Increasingly popular with solo and non-religious travellers, pilgrim routes offer a chance to find inner peace and reconnect with the natural world. Joan Scales recommends some of her favourite Irish walks and ways
The most famous camino or pilgrimage is that to the Cathedral of St James in Santiago in northern Spain, also known as the Way of St James. There is no doubt this pilgrimage owes much of its fame to the media – through Martin Sheen’s 2010 film The Way, the BBC’s celebrity challenge, Camino: The Road to Santiago and the best-selling German book Ich bin dann mal weg (I’m off then). Audiences have not only discovered the different ways to get to Santiago – among them the French route, the Spanish route, the Portuguese route – but they have also discovered its charms.

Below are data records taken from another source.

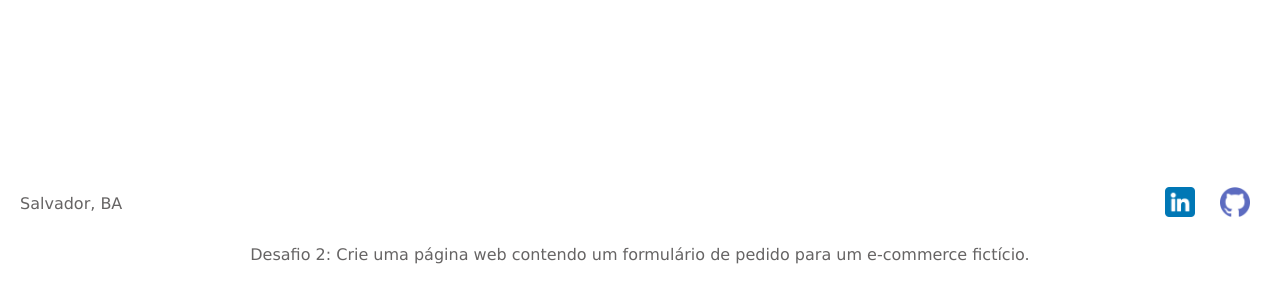
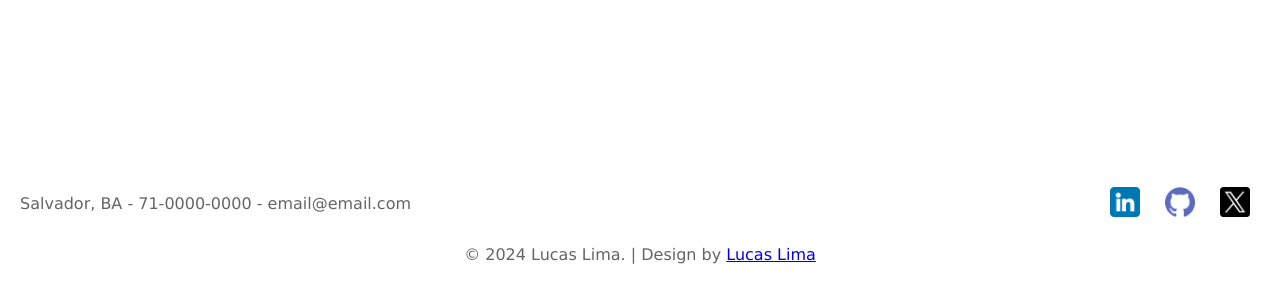
Before and after one commit to L1malucas/Teste_Jitterbit, a plain HTML site: page src/components/footer/footer.html in a window 1280 px wide. Shown: the part 500-800 px from the top of the page. Drawn offline with Linux system fonts and the light colour scheme.

Commit message:
feat: add requisitos no footer e  readme

```diff
--- a/src/components/footer/footer.html
+++ b/src/components/footer/footer.html
@@ -3,23 +3,26 @@
 <footer>
   <div class="footer-content">
     <div class="contact-info">
-      <p>Salvador, BA</p>
+      <p>Salvador, BA - 71-0000-0000 - email@email.com</p>
     </div>
     <div class="social-links">
-      <a
-        href="https://www.linkedin.com/in/limalucasdev/"
-        target="_blank"
+      <a href="https://www.linkedin.com/in/limalucasdev/" target="_blank"
         ><img src="../../assets/linkedin.png" alt="Linkedin"
       /></a>
       <a href="https://github.com/L1malucas/" target="_blank"
         ><img src="../../assets/github.png" alt="GitHub"
       /></a>
+      <a href="x.com/L1ma_lucas" target="_blank"
+        ><img src="../../assets/twitter.png" alt="Twitter"
+      /></a>
     </div>
   </div>
   <div class="copyright">
     <p>
-      Desafio 2: Crie uma página web contendo um formulário de pedido para um
-      e-commerce fictício.
+      &copy; 2024 Lucas Lima. | Design by
+      <a href="https://www.linkedin.com/in/limalucasdev/" target="_blank"
+        >Lucas Lima</a
+      >
     </p>
   </div>
 </footer>
```
Also changed, not shown: README.md, src/assets/twitter.png (added).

Formerly, the concept of “going on pilgrimage” evoked many ideas, from fulfilling a religious obligation to undertaking a journey to serve a personal purpose. Whether the hope is for healing, miracles, peace, or even weight loss, people choose to walk the gruelling 500 miles of the Camino, with the bare minimum of possessions. Irish pilgrims can begin their journey at the church of St James on St James’s Street, Dublin, where they can receive an official passport and the first stamp on their trip. A pilgrim passport is part of the Camino experience but not strictly necessary – the stamps (there is space for up to 54) are a great memento of the trip. Formerly pilgrims in the 13th-century displayed a scallop shell to prove their pilgrimage.
However, there’s no need to leave Ireland to participate in a pilgrimage or reap the benefits of an extended walk. New walks are appearing and old ones becoming significant again. The national trails register is maintained by Sportireland.ie and it lists all the active trails around the country; www.sportireland.ie. This year, THE BLUEWAYS were freshly labelled by Fáilte Ireland, a network of stunning routes that run alongside rivers, canals and lakes. These trails can be hiked or biked. There are Blueways along the Shannon Erne Waterway and Lough Derg and the Boyne, with plans for more around the country; www.bluewaysireland.org.
The route of the inaugural eight-day DONEGAL CAMINO, initiated by Peggie Stringer, in 2021 was from the northerly Malin Head to the stunning Slieve League Cliffs in the south of the county. Participants, including Daniel O’Donnell and Mickey Harte, raised over €26,000 for Cancer Care West services. This year’s camino returns from September 4-10 and is being organised with help from Deirdre McGlone and Noel Cunningham. Of her experience last year, McGlone says it’s the wonderful stories she remembers from people she met along the way that has remained with her. “Everyone brought something to the Camino and went away with more.” www.donegalcamino.ie.
The 115km ST DECLAN’S WAY was officially opened last September. The path, from Ardmore to Cashel, passes through Aglish, Lismore, Cappoquin, Ardfinnan and Cahir and replicates the route Declan took to meet Saint Patrick in the fifth century. Mount Melleray Abbey in Cappoquin is on the route, where the Trappist monks welcome guests for contemplative stays; www.stdeclansway.ie.
On the WATERFORD CAMINO, which might include a mountain trail one day or an old coastal path the next, the experience is not about covering vast distances but taking time to soak in the beauty of the scenery. Participants can opt for a three-, five- or seven-day tour to explore the way with accommodation and meals along the journey; www.waterfordcamino.com.
Of course, the last Sunday in July is traditionally Reek Sunday when thousands climb the 764m peak of CROAGH PATRICK, Co Mayo. However, you can do it on any fine day. It’s a steep climb but worth it for the feeling of success when you reach the top. This pilgrim route became even more well-known this year when Irish broadcaster Charlie Bird and thousands of supporters climbed the Reek to raise funds for the Irish Motor Neurone Disease Association and Pieta House.
THE SAINTS ROAD and CARRAUNTOOHIL is seen as a rite of passage for Kerry people. I did the 18km walk from Ventry to the foot of Mount Brandon some years ago as an honorary Kerrywoman – my late partner’s family was from the Black Valley. We crossed Hag’s Glen and went up the steep Devil’s Ladder. It was tough and by the time we reached the top, bitterly cold. There was just time for a few photographs before we came back down by the ZigZag route. Though that was hard on the legs, the real reward was a sense of inner strength.
One memorable walk I did with Awesome Daytrips (www.meetup.com/AwesomeDaytrips) was the so-called Stairway to Heaven, the LEGNABROCKY TRAIL in Co Fermanagh. The Sheridan family own the land – the biggest unspoiled blanket bog in Europe and an Area of Special Scientific Interest (ASSI) and a Special Area of Conservation (SAC). The Sheridans have made a boardwalk across the bog and a stairway to the top of Cuilcagh Mountain at 665m. It’s an 11km round trip to the summit and back and takes around three hours. The views from here are breathtaking. The Staircase is an amazing way to share the landscape and yet preserve it.